Now, having enjoyed the Start Wars Rogue One movie at my son’s behest, I add Chirrut Imwe to the movie characters who inspire my criminal defense battles. Chirrut’s visual blindness is not a handicap, but instead requires him truly to be in touch with his wits and combat confidence. Master Po in the 1970’s Kung Fu television series also was blind but still a great fighter and very perceptive in noticing even the presence of a nearby grasshopper, but Chirrut Imwe is the character who had to fight for the life or death of at least thousands of people.
Criminal trial combat can get messy and ugly. I draw my combat inspiration from many sources, including such great trial lawyers as Steve Rench, Gerry Spence, SunWolf, and Larry Pozner; such great physical combat fighters as taijiquan masters Cheng Man Ch’ing and Ben Lo, and even such great fictitious characters as Yoda and Chirrut Imwe; and such writings as Sun Tzu’s Art of War.
In the end, of course, the fight for my client involves me against the prosecutor in the proverbial wrestling or boxing ring, battling side-by-side along with my client. The trial rules are much more those of the law of the jungle than they might look on paper. Virginia ‘s limited discovery rules — that even deprive the defense of Jencks/opposing witness statements prior to cross examination — are a supreme insult to anyone who cares about civil liberties. Some judges in misdemeanor District Court cases — depending on the court and the judge — do not afford sufficient time for a trial. The potential sentences upon conviction can be stiff.
This is trial by fire. I thrive in combat, but want the combat rules to be more fair.

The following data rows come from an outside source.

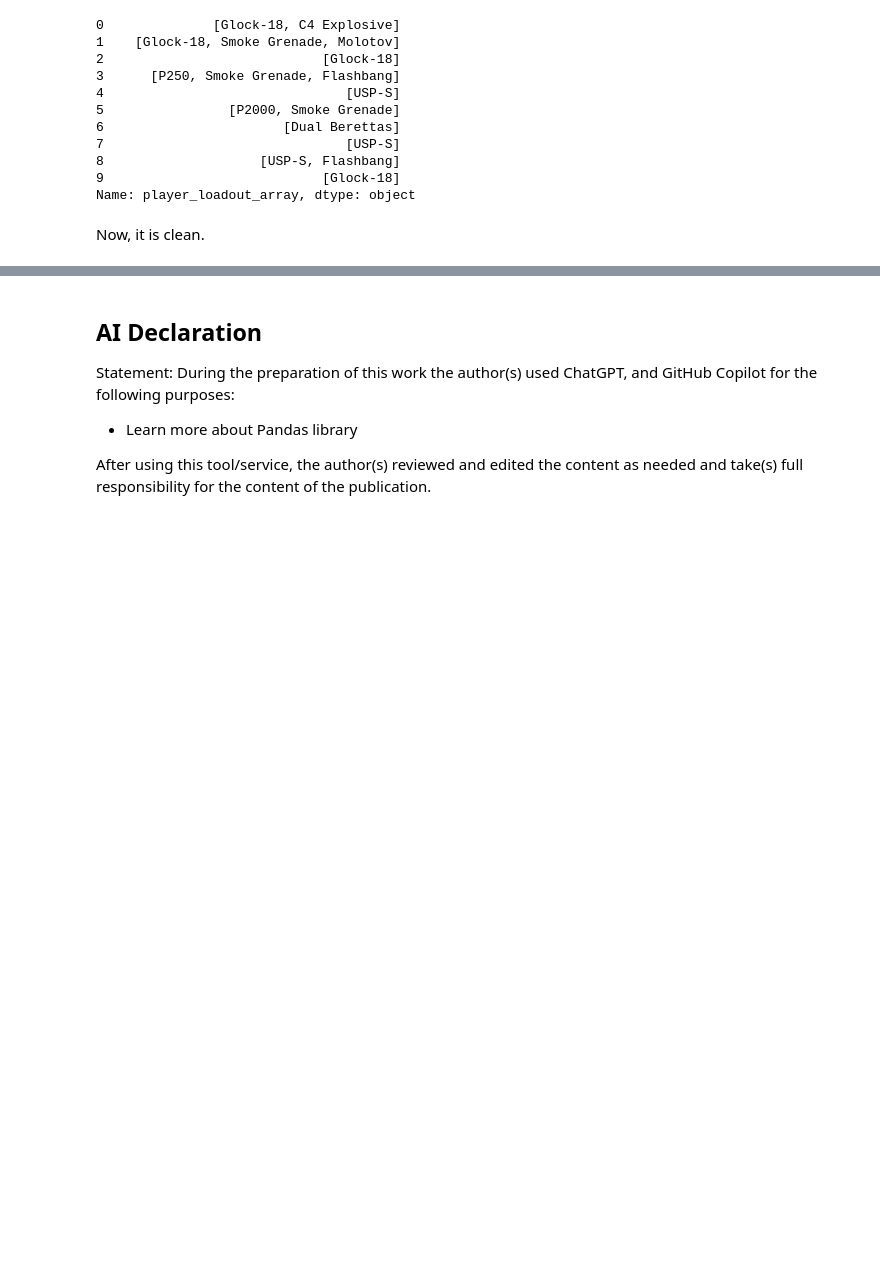
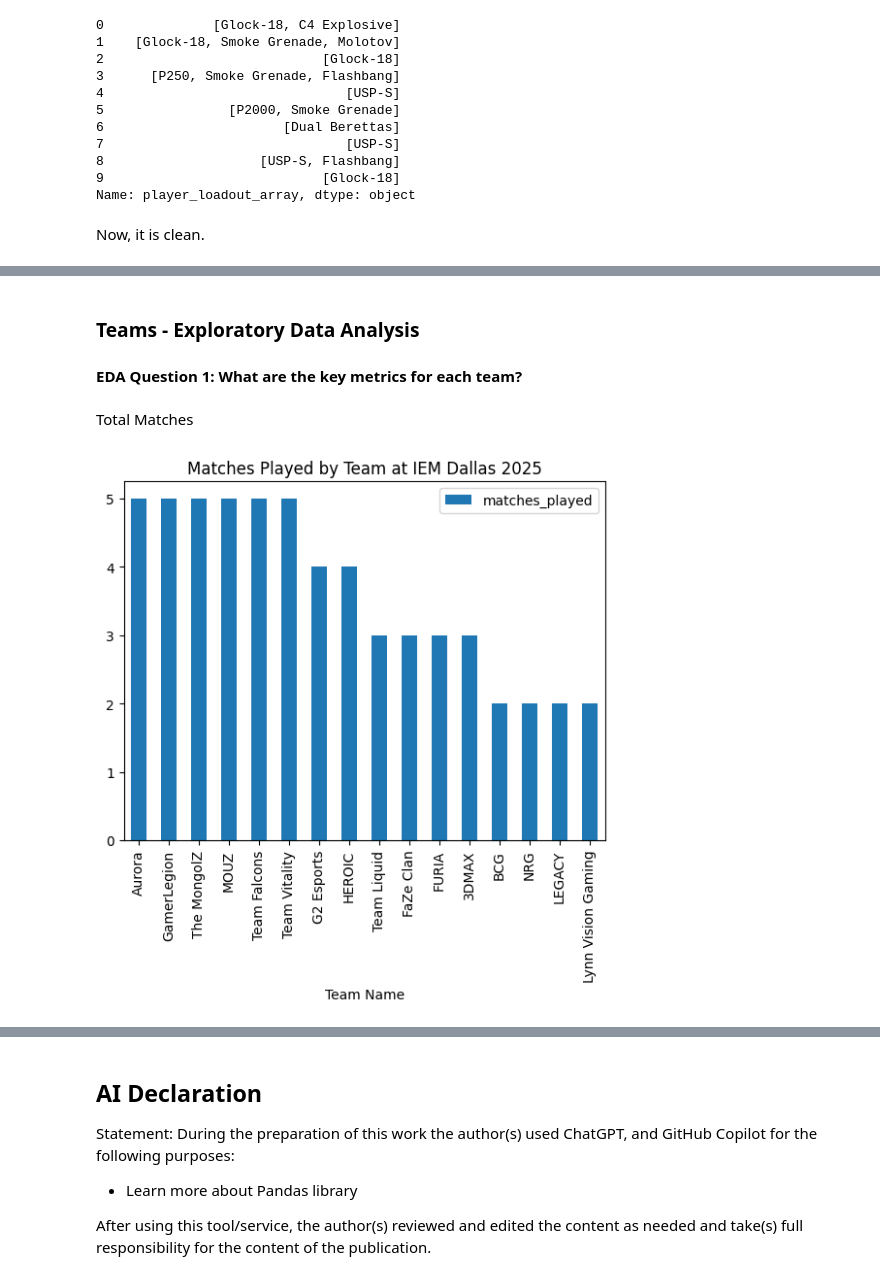
Before and after one commit to iwillreku3206/CSMODEL-MP, a Jupyter notebook: MP.ipynb, the cells around one changed output, grey strips where cells are left out. Saved outputs shown, nothing was run; the diff lists cells and outputs as text; code cells hidden in the pictures; blank space fills up the shorter version.

```diff
--- a/MP.ipynb
+++ b/MP.ipynb
@@ -410,0 +482,17 @@ Now, it is clean.
+# %% [markdown]
+### Teams - Exploratory Data Analysis
+#### EDA Question 1: What are the key metrics for each team?
+# %% [markdown]
+Total Matches
+# %%
+matches_per_team = demos.groupby('team_name')['match_id'].nunique().to_frame().reset_index()
+matches_per_team.columns = ['team_name', 'matches_played']
+
+matches_per_team = matches_per_team.sort_values(by='matches_played', ascending=False)
+
+matches_per_team.plot.bar(x='team_name', y='matches_played', rot=90, title='Matches Played by Team at IEM Dallas 2025')
+
+plt.pyplot.xlabel('Team Name')
+plt.pyplot.show()
+# %% [output]
+[figure, added]
```
Also changed, not shown: parts of 27 cells of this notebook, 1 other file.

Preparation for each client’s defense started a quarter century ago, when I began my criminal defense career. No fighter is nearly as good in his or her first fight as in subsequent fights when the combat has become an integral part of that person.
The battle lines are drawn. Prosecutors and police are not the friends of the criminal defense. Judges are at best the referees. A criminal defendant needs an able lawyer at all stages of the prosecution.